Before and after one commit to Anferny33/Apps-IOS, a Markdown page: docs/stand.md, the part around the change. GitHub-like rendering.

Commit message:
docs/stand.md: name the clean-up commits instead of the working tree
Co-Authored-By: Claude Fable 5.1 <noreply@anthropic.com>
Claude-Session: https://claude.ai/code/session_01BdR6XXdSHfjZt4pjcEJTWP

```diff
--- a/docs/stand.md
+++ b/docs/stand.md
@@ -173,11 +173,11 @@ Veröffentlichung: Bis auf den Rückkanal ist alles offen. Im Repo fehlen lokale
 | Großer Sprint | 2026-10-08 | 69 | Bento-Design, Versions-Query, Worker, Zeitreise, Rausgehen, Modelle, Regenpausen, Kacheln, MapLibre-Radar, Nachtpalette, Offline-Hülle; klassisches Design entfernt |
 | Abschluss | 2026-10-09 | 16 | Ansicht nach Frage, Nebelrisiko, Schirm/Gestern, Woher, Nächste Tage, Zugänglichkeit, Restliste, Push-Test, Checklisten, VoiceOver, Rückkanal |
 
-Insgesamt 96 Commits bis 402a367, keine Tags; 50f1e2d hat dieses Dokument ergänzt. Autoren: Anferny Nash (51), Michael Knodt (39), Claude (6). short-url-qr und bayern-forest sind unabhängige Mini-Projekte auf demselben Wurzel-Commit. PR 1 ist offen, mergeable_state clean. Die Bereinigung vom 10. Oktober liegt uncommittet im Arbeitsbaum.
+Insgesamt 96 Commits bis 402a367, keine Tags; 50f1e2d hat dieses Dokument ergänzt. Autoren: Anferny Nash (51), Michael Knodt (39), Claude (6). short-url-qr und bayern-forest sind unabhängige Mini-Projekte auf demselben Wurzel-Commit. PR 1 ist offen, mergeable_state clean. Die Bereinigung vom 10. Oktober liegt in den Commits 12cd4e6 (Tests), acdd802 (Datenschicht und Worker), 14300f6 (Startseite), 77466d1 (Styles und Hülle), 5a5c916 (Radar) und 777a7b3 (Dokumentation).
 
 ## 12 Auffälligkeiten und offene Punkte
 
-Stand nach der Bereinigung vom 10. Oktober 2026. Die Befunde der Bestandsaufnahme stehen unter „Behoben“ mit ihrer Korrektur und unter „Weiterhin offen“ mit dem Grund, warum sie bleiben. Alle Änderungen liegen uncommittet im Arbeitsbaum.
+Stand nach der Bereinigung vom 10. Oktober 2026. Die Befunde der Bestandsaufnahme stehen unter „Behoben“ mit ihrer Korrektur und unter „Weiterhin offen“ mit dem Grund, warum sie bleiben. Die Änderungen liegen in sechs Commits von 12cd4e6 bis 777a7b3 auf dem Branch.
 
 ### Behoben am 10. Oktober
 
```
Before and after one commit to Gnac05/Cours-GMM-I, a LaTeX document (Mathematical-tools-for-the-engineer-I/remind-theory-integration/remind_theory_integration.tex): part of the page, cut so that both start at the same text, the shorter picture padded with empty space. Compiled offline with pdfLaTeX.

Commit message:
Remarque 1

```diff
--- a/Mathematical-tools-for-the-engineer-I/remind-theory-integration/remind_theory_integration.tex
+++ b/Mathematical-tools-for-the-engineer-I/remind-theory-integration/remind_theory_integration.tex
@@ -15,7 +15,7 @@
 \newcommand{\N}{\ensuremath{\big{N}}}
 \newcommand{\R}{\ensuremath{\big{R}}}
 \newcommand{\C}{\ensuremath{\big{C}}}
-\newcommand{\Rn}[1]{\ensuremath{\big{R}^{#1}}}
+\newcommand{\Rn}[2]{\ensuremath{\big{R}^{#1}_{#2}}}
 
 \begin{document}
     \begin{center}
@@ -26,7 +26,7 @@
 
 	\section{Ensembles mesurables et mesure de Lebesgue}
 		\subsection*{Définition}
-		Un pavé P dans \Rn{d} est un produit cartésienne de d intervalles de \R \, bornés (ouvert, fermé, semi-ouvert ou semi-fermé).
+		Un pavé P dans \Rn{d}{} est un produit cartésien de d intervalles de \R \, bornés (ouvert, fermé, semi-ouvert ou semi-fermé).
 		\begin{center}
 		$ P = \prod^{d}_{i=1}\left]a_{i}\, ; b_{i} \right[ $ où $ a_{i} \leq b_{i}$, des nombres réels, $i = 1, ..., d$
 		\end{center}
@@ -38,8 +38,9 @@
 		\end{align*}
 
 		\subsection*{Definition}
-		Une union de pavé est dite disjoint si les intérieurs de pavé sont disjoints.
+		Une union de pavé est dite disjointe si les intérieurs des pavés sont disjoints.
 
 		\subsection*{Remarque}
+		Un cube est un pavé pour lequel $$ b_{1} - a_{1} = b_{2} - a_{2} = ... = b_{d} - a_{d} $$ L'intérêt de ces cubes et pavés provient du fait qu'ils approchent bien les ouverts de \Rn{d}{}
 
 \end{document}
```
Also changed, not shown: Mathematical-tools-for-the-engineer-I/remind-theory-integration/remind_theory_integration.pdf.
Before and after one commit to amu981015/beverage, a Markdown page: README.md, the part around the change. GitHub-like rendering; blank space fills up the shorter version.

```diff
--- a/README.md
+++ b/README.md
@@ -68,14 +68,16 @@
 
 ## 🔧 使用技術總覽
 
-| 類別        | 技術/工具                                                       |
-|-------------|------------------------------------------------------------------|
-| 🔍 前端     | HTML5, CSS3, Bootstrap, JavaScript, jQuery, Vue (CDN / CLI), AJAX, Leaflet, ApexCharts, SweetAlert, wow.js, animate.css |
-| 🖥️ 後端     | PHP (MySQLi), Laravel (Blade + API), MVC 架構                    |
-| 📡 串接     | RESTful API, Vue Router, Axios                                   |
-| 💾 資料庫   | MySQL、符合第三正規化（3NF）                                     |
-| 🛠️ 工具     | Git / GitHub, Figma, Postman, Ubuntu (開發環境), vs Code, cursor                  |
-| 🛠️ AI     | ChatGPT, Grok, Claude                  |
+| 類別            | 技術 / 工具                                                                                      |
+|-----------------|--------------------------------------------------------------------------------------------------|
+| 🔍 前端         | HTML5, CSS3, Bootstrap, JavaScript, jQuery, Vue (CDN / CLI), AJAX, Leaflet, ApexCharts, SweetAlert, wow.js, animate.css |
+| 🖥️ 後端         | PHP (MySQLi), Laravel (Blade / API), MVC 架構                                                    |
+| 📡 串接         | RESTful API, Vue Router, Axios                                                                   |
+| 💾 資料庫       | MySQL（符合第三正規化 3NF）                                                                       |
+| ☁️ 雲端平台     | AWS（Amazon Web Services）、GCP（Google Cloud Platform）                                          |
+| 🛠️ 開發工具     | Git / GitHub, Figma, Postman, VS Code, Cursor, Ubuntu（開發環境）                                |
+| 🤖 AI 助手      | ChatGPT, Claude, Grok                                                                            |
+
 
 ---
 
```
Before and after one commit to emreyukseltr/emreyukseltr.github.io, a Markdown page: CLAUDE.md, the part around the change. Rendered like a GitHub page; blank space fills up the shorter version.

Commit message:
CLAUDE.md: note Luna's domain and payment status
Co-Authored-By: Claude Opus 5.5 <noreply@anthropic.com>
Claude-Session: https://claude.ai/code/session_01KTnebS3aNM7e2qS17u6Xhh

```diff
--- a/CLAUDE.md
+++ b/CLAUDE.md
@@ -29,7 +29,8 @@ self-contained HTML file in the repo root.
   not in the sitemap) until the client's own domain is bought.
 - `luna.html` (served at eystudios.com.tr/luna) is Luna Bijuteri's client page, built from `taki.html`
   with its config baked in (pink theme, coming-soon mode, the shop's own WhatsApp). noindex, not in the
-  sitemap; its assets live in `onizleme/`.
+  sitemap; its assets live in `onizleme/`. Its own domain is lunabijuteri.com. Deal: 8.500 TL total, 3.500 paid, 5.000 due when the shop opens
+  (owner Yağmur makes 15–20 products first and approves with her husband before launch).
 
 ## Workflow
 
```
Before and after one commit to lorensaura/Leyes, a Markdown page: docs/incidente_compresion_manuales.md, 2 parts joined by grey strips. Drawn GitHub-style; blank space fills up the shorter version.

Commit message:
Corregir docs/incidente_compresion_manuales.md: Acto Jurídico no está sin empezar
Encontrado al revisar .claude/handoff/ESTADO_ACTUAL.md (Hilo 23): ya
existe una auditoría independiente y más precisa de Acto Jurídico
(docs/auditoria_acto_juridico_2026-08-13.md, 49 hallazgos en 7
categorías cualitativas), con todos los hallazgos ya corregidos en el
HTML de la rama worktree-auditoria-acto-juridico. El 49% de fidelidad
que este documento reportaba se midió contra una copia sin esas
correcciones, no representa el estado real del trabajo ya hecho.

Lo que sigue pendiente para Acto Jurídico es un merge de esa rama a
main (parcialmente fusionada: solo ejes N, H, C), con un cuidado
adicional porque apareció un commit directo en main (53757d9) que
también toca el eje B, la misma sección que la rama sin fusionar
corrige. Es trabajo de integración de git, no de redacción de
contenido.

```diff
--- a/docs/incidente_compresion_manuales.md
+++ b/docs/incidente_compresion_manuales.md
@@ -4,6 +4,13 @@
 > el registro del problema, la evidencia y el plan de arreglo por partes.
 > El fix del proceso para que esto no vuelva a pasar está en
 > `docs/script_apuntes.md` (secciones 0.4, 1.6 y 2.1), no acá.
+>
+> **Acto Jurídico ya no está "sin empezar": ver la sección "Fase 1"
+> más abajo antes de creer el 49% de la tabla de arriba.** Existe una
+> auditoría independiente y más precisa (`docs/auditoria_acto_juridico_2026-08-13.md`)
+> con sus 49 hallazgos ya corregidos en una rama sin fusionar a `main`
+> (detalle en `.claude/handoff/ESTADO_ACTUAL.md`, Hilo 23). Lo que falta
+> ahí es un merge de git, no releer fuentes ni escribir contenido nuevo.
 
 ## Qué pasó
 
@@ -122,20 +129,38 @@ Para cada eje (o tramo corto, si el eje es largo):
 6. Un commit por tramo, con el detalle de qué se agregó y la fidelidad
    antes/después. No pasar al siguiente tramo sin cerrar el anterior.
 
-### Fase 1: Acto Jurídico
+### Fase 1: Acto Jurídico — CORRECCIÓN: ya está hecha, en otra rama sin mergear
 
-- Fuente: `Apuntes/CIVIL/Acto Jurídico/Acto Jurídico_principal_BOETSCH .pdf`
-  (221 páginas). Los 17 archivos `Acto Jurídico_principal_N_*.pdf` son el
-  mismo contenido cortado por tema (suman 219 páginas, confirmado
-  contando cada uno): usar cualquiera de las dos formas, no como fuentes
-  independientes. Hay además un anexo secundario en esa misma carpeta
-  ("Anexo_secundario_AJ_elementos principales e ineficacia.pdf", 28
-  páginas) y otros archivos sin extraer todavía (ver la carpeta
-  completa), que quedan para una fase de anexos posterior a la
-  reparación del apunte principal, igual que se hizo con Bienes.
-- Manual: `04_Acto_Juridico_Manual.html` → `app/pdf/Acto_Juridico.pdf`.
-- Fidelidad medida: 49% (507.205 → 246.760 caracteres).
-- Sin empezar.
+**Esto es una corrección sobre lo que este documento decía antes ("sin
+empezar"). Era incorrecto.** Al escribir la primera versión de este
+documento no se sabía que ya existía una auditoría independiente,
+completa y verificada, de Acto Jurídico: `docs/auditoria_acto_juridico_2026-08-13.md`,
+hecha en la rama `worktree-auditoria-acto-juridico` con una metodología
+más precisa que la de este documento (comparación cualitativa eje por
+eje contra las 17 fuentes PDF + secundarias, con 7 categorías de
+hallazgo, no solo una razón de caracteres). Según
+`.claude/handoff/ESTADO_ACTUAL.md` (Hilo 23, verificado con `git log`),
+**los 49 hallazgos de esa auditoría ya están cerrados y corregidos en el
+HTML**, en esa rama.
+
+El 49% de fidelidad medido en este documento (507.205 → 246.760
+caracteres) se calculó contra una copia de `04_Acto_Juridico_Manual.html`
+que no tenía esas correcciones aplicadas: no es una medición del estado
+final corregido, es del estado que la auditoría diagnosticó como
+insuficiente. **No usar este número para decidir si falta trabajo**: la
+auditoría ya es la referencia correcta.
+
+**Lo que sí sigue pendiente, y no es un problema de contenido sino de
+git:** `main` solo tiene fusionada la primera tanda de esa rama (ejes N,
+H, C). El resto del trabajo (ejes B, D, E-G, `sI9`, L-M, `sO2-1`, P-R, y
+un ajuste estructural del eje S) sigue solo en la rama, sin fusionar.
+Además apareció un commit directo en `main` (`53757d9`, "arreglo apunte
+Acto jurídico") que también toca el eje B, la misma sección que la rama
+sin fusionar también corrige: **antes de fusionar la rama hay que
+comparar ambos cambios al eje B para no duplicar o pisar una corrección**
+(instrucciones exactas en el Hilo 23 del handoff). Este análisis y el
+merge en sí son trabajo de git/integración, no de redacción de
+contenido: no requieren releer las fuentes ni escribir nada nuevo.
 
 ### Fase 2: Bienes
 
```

----------

- THE PROBLEM -
The lines to copy are those above that contain the string "after".

- WRITTEN RESPONSE -
Before and after one commit to Anferny33/Apps-IOS, a Markdown page: docs/stand.md, the part around the change. GitHub-like rendering.
Before and after one commit to Gnac05/Cours-GMM-I, a LaTeX document (Mathematical-tools-for-the-engineer-I/remind-theory-integration/remind_theory_integration.tex): part of the page, cut so that both start at the same text, the shorter picture padded with empty space. Compiled offline with pdfLaTeX.
Before and after one commit to amu981015/beverage, a Markdown page: README.md, the part around the change. GitHub-like rendering; blank space fills up the shorter version.
Before and after one commit to emreyukseltr/emreyukseltr.github.io, a Markdown page: CLAUDE.md, the part around the change. Rendered like a GitHub page; blank space fills up the shorter version.
Before and after one commit to lorensaura/Leyes, a Markdown page: docs/incidente_compresion_manuales.md, 2 parts joined by grey strips. Drawn GitHub-style; blank space fills up the shorter version.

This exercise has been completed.